- **WORK INSTRUCTION**
Within the entries below, count the lines that hold the string "your" and give only that number.
SUPPLIED MATERIAL START
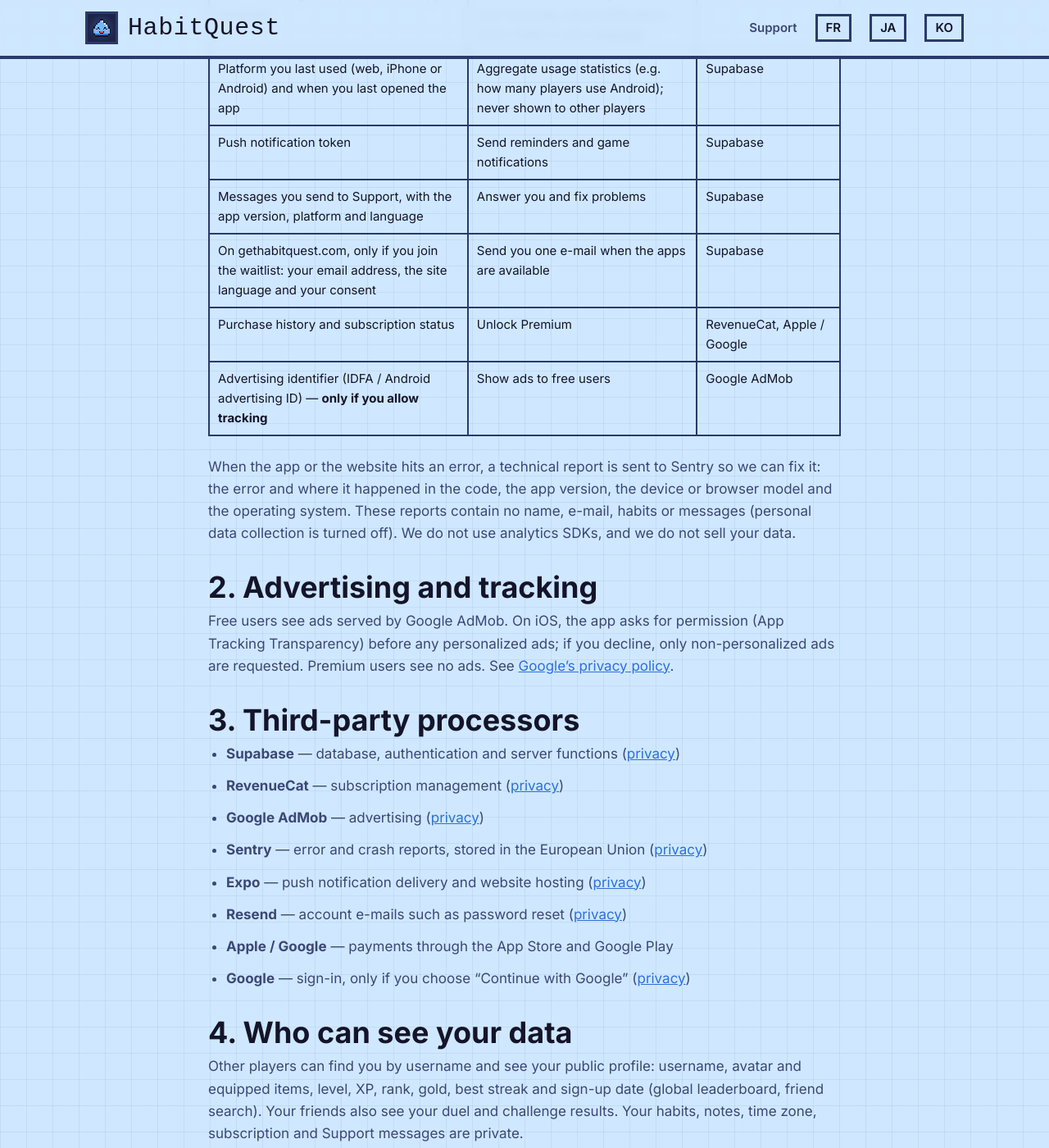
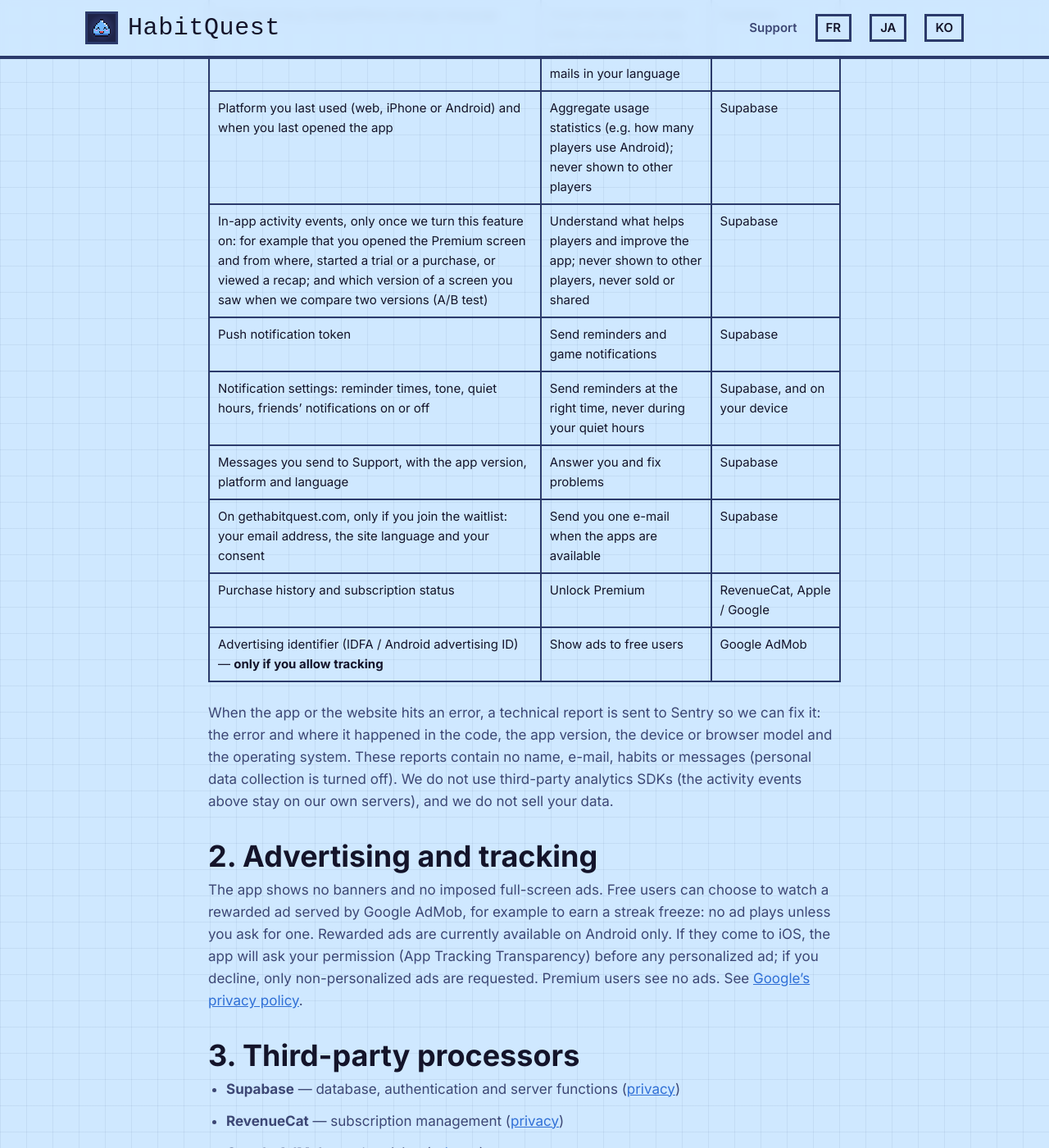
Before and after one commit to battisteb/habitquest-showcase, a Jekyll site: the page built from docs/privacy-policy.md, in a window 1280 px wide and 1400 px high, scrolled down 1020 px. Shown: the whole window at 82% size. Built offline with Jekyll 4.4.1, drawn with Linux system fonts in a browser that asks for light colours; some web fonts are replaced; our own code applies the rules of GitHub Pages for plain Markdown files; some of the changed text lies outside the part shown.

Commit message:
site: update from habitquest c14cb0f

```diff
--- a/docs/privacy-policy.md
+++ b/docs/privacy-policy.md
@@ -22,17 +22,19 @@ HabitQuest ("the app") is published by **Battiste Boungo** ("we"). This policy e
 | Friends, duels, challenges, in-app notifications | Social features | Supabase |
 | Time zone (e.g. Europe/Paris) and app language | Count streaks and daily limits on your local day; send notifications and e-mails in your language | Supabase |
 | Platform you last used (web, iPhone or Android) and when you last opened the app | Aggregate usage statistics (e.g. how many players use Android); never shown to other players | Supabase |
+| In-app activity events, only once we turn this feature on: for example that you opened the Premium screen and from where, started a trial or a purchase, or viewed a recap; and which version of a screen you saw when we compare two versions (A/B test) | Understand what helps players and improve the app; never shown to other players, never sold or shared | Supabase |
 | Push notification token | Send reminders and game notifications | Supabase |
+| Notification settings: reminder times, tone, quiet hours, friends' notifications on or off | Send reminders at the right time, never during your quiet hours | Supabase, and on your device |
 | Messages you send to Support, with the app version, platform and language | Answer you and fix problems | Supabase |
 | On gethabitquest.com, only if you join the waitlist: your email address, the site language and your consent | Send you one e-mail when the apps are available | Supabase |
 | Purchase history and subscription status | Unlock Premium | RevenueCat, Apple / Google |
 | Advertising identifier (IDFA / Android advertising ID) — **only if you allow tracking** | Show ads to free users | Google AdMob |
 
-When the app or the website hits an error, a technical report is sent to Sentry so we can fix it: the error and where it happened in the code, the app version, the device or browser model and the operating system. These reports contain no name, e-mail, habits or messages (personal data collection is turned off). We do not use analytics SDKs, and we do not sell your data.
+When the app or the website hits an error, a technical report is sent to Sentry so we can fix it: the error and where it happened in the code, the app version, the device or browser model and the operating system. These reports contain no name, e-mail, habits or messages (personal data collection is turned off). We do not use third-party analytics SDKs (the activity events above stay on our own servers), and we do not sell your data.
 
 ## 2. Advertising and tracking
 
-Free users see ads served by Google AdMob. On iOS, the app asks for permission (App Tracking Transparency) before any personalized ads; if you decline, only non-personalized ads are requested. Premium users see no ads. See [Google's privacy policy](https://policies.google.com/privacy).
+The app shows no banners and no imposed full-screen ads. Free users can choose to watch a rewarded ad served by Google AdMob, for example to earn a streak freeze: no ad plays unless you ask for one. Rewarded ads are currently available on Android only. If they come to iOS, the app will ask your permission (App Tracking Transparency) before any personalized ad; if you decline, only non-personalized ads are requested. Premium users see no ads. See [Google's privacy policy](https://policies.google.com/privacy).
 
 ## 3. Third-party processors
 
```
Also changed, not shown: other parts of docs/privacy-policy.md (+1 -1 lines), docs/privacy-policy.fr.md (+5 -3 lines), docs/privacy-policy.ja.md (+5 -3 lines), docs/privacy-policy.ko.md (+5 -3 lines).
SUPPLIED MATERIAL END
SUPPLIED MATERIAL START
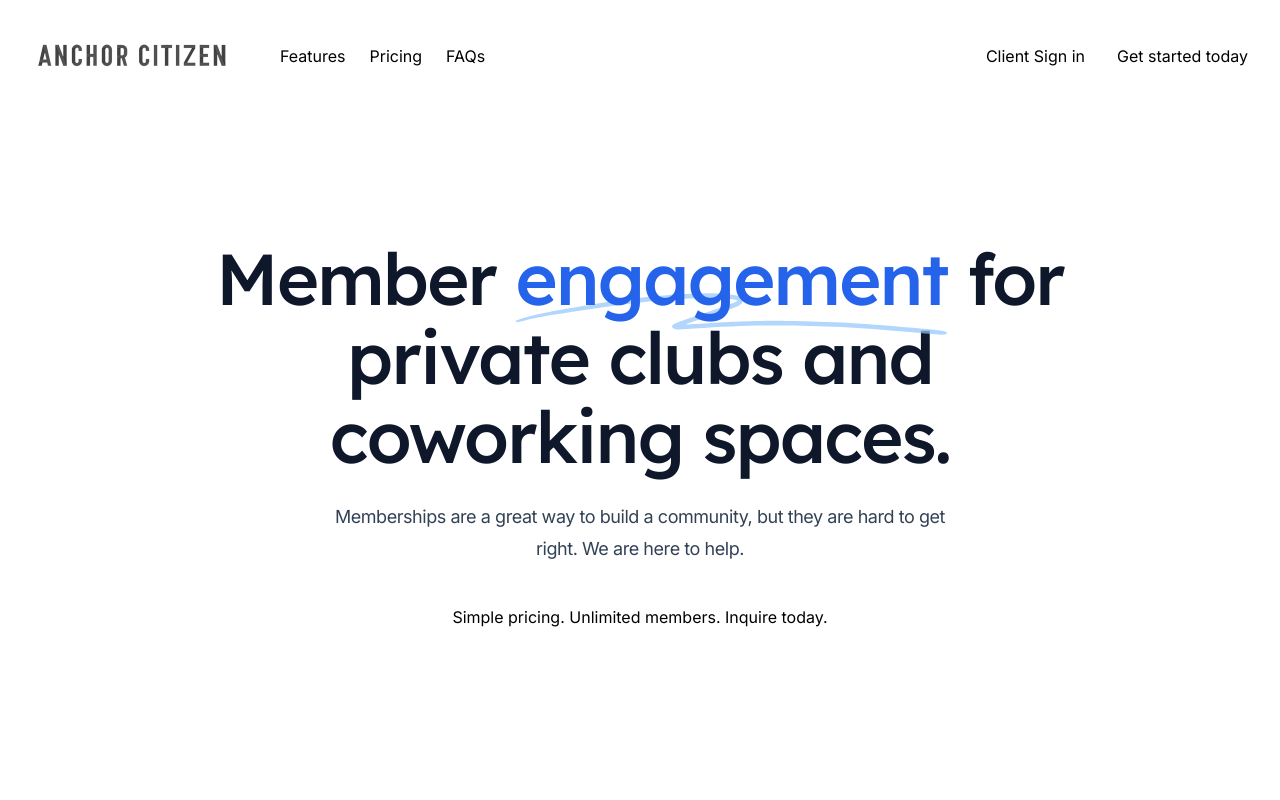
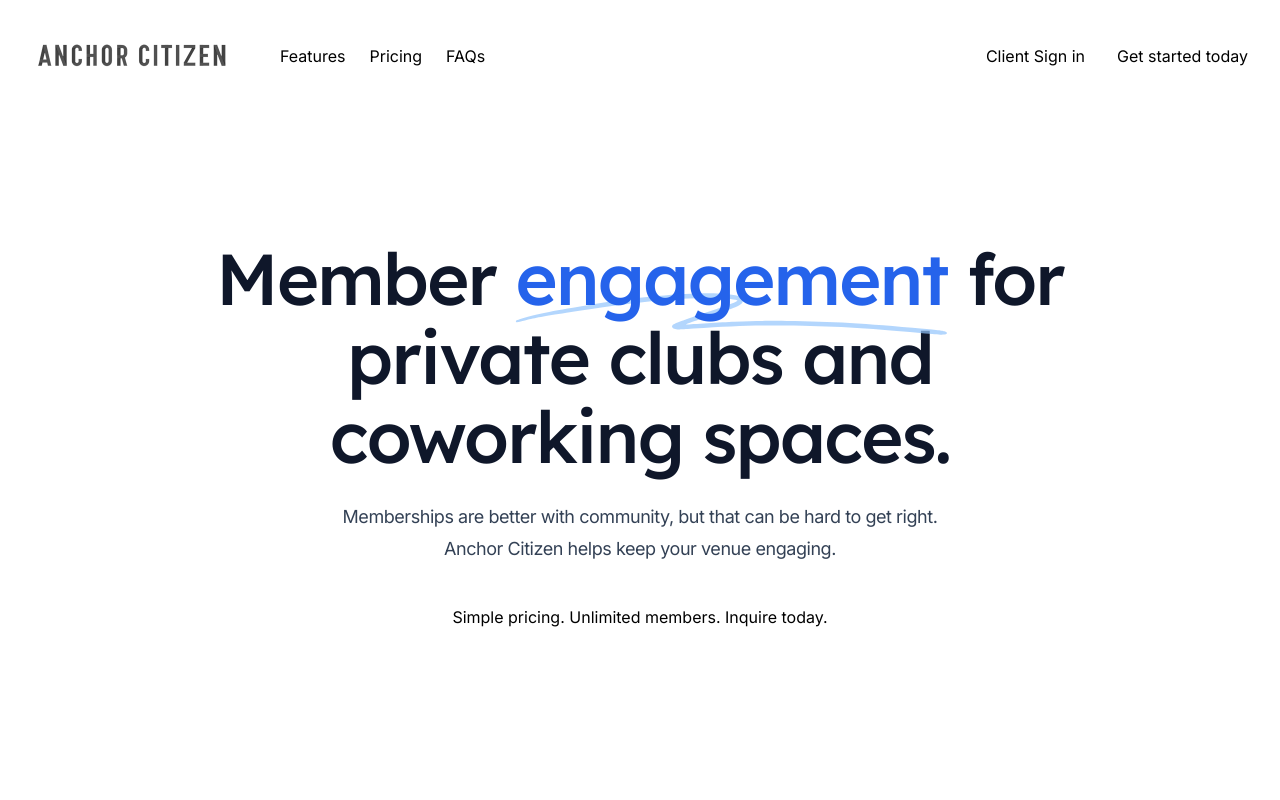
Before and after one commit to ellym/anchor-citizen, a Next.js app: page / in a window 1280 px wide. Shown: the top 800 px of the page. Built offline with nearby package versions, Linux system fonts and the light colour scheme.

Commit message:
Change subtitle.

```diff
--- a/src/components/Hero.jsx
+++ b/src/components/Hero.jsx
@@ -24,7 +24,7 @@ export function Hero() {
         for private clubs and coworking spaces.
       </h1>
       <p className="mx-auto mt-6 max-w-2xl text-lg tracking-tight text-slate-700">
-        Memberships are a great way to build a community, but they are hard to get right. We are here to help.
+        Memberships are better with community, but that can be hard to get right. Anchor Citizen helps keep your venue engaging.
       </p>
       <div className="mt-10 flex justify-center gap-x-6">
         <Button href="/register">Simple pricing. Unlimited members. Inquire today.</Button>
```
SUPPLIED MATERIAL END
- **SOLUTION TO THIS EXERCISE**
7